Our '95 Neon Sport was purchased new & the oil & filter every 3000K miles or 6 months, which ever comes first. The engine is running perfectly & I can't remember the last time required any shop work. ...
Never blew the head gasket on that thing, eh? I thought surely they've all failed by now. A '95 Neon Sport was my first brand new car. I was 24 in '94 when I bought it. It was a 5-speed red 4-door with the surf board rear spoiler. I was damn proud of that car. But by 30K miles, the car really started to feel like it was falling apart...and I was never abusive to it. While I never had the dreaded head gasket problem with it (why would I after only 30K), I did have numerous fuel pump failures that would leave me stranded every time.
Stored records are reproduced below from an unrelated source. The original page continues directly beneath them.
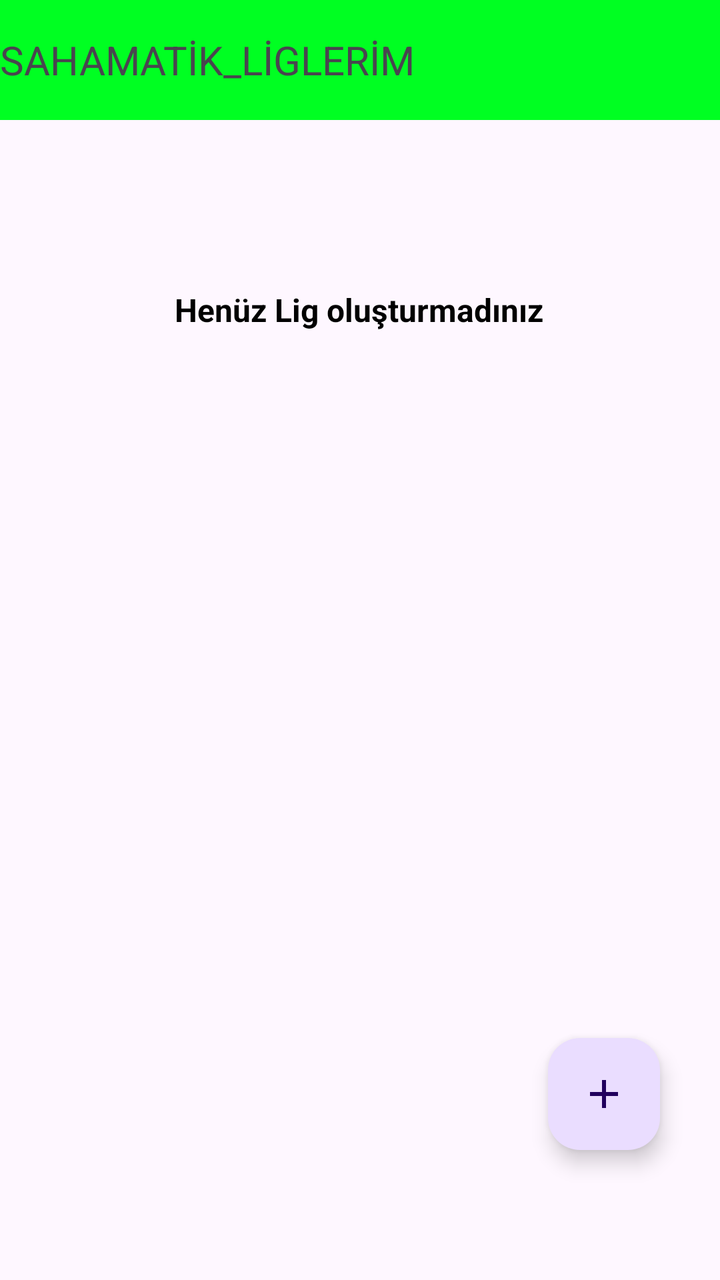
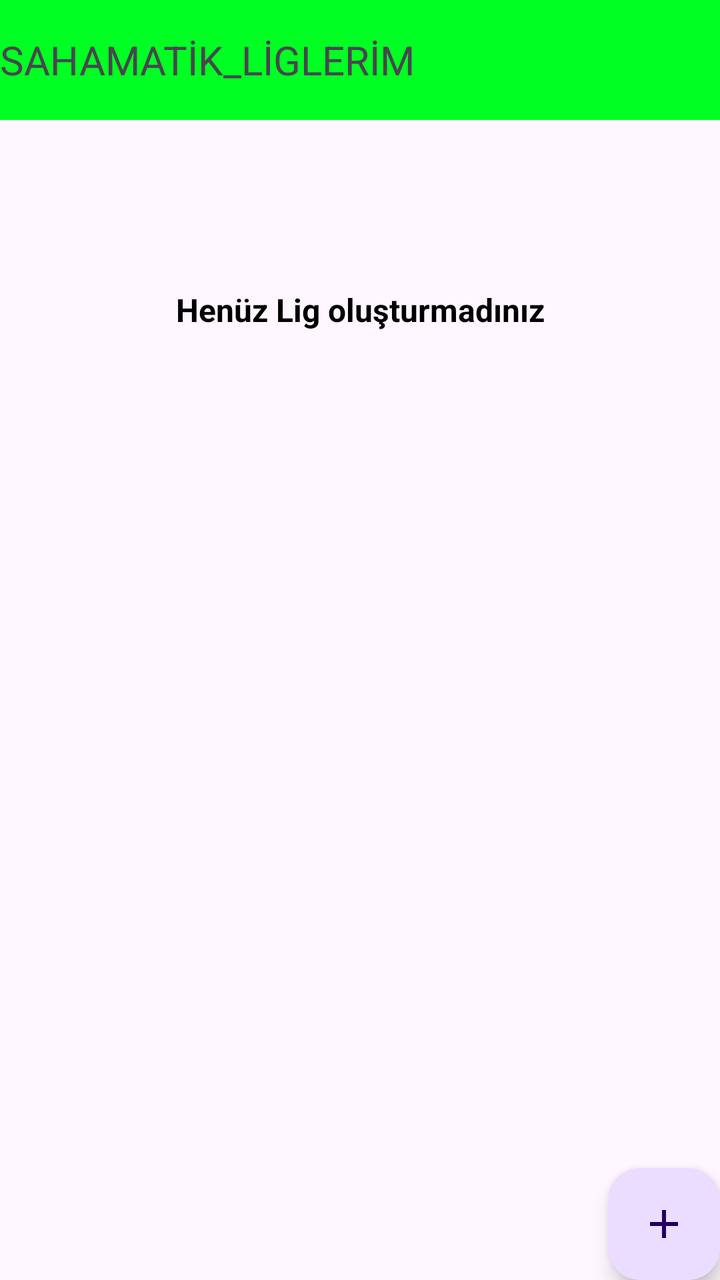

Before-and-after screenshots of an Android layout around one commit, followed by the original layout XML and the change that was made.
<!-- AndroidManifest.xml: application theme Theme.SahaMatik_Lig -->
<!-- res/layout/activity_main.xml -->
<?xml version="1.0" encoding="utf-8"?>
<androidx.constraintlayout.widget.ConstraintLayout xmlns:android="http://schemas.android.com/apk/res/android"
    xmlns:app="http://schemas.android.com/apk/res-auto"
    xmlns:tools="http://schemas.android.com/tools"
    android:id="@+id/main"
    style="bold"
    android:layout_width="match_parent"
    android:layout_height="match_parent"
    tools:context=".view.MainActivity">


    <RelativeLayout
        android:id="@+id/toolbarliglerim"
        android:layout_width="match_parent"
        android:layout_height="60dp"
        android:background="#00FF22"
        tools:layout_editor_absoluteX="126dp"
        tools:layout_editor_absoluteY="-3dp"
        tools:ignore="MissingConstraints">


        <TextView
            android:id="@+id/textView"
            android:layout_width="wrap_content"
            android:layout_height="wrap_content"
            android:layout_centerVertical="true"

            android:text="SAHAMATİK_LİGLERİM"
            android:textSize="20sp" />
    </RelativeLayout>

    <TextView
        android:id="@+id/txtEmptyStatus"
        android:layout_width="wrap_content"
        android:layout_height="wrap_content"
        android:layout_marginTop="144dp"
        android:text="Henüz Lig oluşturmadınız"
        android:textColor="@color/black"
        android:textSize="16dp"
        android:textStyle="bold"
        app:layout_constraintEnd_toEndOf="parent"
        app:layout_constraintHorizontal_bias="0.497"
        app:layout_constraintStart_toStartOf="parent"
        app:layout_constraintTop_toBottomOf="parent"
        app:layout_constraintTop_toTopOf="@id/toolbarliglerim" />

    <androidx.recyclerview.widget.RecyclerView
        android:id="@+id/recyclerViewLeagues"
        android:layout_width="match_parent"
        android:layout_height="0dp"
        android:layout_marginBottom="268dp"
        app:layout_constraintBottom_toBottomOf="parent"
        tools:layout_editor_absoluteX="-16dp" />

    <com.google.android.material.floatingactionbutton.FloatingActionButton
        android:id="@+id/floatingActionButton"
        android:layout_width="wrap_content"
        android:layout_height="wrap_content"
        android:background="#00FF22"
        android:clickable="true"
        app:layout_constraintBottom_toBottomOf="parent"
        app:layout_constraintEnd_toEndOf="parent"
        app:layout_constraintHorizontal_bias="0.901"
        app:layout_constraintStart_toStartOf="parent"
        app:layout_constraintTop_toBottomOf="@+id/recyclerViewLeagues"
        app:layout_constraintVertical_bias="0.693"
        app:srcCompat="@drawable/baseline_add_24" />
</androidx.constraintlayout.widget.ConstraintLayout>
<!-- resources referenced by this layout -->
<resources>
  <color name="black">#FF000000</color>
  <!-- drawable baseline_add_24 (drawable) -->
  <vector xmlns:android="http://schemas.android.com/apk/res/android" android:height="24dp" android:tint="#000000" android:viewportHeight="24" android:viewportWidth="24" android:width="24dp">
        
      <path android:fillColor="@android:color/white" android:pathData="M19,13h-6v6h-2v-6H5v-2h6V5h2v6h6v2z"/>
      
  </vector>
  <style name="Theme.SahaMatik_Lig" parent="Base.Theme.SahaMatik_Lig" />
  <style name="Base.Theme.SahaMatik_Lig" parent="Theme.Material3.DayNight.NoActionBar">
          
          
      </style>
</resources>

<!-- the commit's change to res/layout/activity_main.xml (unified diff, before → after) -->
@@ -2,29 +2,25 @@
 <androidx.constraintlayout.widget.ConstraintLayout xmlns:android="http://schemas.android.com/apk/res/android"
     xmlns:app="http://schemas.android.com/apk/res-auto"
     xmlns:tools="http://schemas.android.com/tools"
-    android:id="@+id/main"
-    style="bold"
+    android:id="@+id/fabAddLeague"
     android:layout_width="match_parent"
     android:layout_height="match_parent"
     tools:context=".view.MainActivity">
 
-
     <RelativeLayout
         android:id="@+id/toolbarliglerim"
-        android:layout_width="match_parent"
+        android:layout_width="0dp"
         android:layout_height="60dp"
         android:background="#00FF22"
-        tools:layout_editor_absoluteX="126dp"
-        tools:layout_editor_absoluteY="-3dp"
-        tools:ignore="MissingConstraints">
-
+        app:layout_constraintEnd_toEndOf="parent"
+        app:layout_constraintStart_toStartOf="parent"
+        app:layout_constraintTop_toTopOf="parent">
 
         <TextView
             android:id="@+id/textView"
             android:layout_width="wrap_content"
             android:layout_height="wrap_content"
             android:layout_centerVertical="true"
-
             android:text="SAHAMATİK_LİGLERİM"
             android:textSize="20sp" />
     </RelativeLayout>
@@ -39,18 +35,17 @@
         android:textSize="16dp"
         android:textStyle="bold"
         app:layout_constraintEnd_toEndOf="parent"
-        app:layout_constraintHorizontal_bias="0.497"
         app:layout_constraintStart_toStartOf="parent"
-        app:layout_constraintTop_toBottomOf="parent"
         app:layout_constraintTop_toTopOf="@id/toolbarliglerim" />
 
     <androidx.recyclerview.widget.RecyclerView
         android:id="@+id/recyclerViewLeagues"
-        android:layout_width="match_parent"
+        android:layout_width="0dp"
         android:layout_height="0dp"
-        android:layout_marginBottom="268dp"
-        app:layout_constraintBottom_toBottomOf="parent"
-        tools:layout_editor_absoluteX="-16dp" />
+        app:layout_constraintBottom_toTopOf="@id/floatingActionButton"
+        app:layout_constraintEnd_toEndOf="parent"
+        app:layout_constraintStart_toStartOf="parent"
+        app:layout_constraintTop_toBottomOf="@id/toolbarliglerim" />
 
     <com.google.android.material.floatingactionbutton.FloatingActionButton
         android:id="@+id/floatingActionButton"
@@ -60,9 +55,5 @@
         android:clickable="true"
         app:layout_constraintBottom_toBottomOf="parent"
         app:layout_constraintEnd_toEndOf="parent"
-        app:layout_constraintHorizontal_bias="0.901"
-        app:layout_constraintStart_toStartOf="parent"
-        app:layout_constraintTop_toBottomOf="@+id/recyclerViewLeagues"
-        app:layout_constraintVertical_bias="0.693"
         app:srcCompat="@drawable/baseline_add_24" />
 </androidx.constraintlayout.widget.ConstraintLayout>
I also had exhaust and engine mount problems. Finally, I got into a fender bender with it. Got it fixed via insurance and promptly traded it in.
Since I'm here, I might as well dispense my opinion on the oil-change thing... Use the cheapest oil available that meets the car's owner's manual's requirements for weight and class (look at that "starburst" symbol on the bottle). The logic being, like gasolines, all dino oils are basically the same. And change it no more or less frequently than recommended in that owner's manual. If it's a turbo, go with synthetic. If it's an N/A, there's no justifiable reason in the world to use anything other than good old dino oil (again, unless the manual says otherwise). Some people frown upon certain filters (Fram). As long as it gets changed every time, any brand of filter will do. Some people change the washer every time, others never change it, yet others are somewhere in between. It's real simple; if you notice a slight leak, change it. If not, keep reusing it 'til it does...you may never really need
to change it. If you do go synthetic, you're not
absolved of the requirement to change it just as frequently as you would dino oil. After all, it's still picking up the same corrosive and potentially abrasive contaminants!
Finally, be mindful of cold starts. More specifically, how you drive the car while the engine is warming up. My rule of thumb is, pretend there is an egg
between your right foot and the gas pedal, and you're trying not to break it, by stepping too hard or too quickly... Once it warms up, of course, drive it normally.
You may have many problems with a car over the course of it's life, but if you follow these rules, engine wear will likely never be one of them.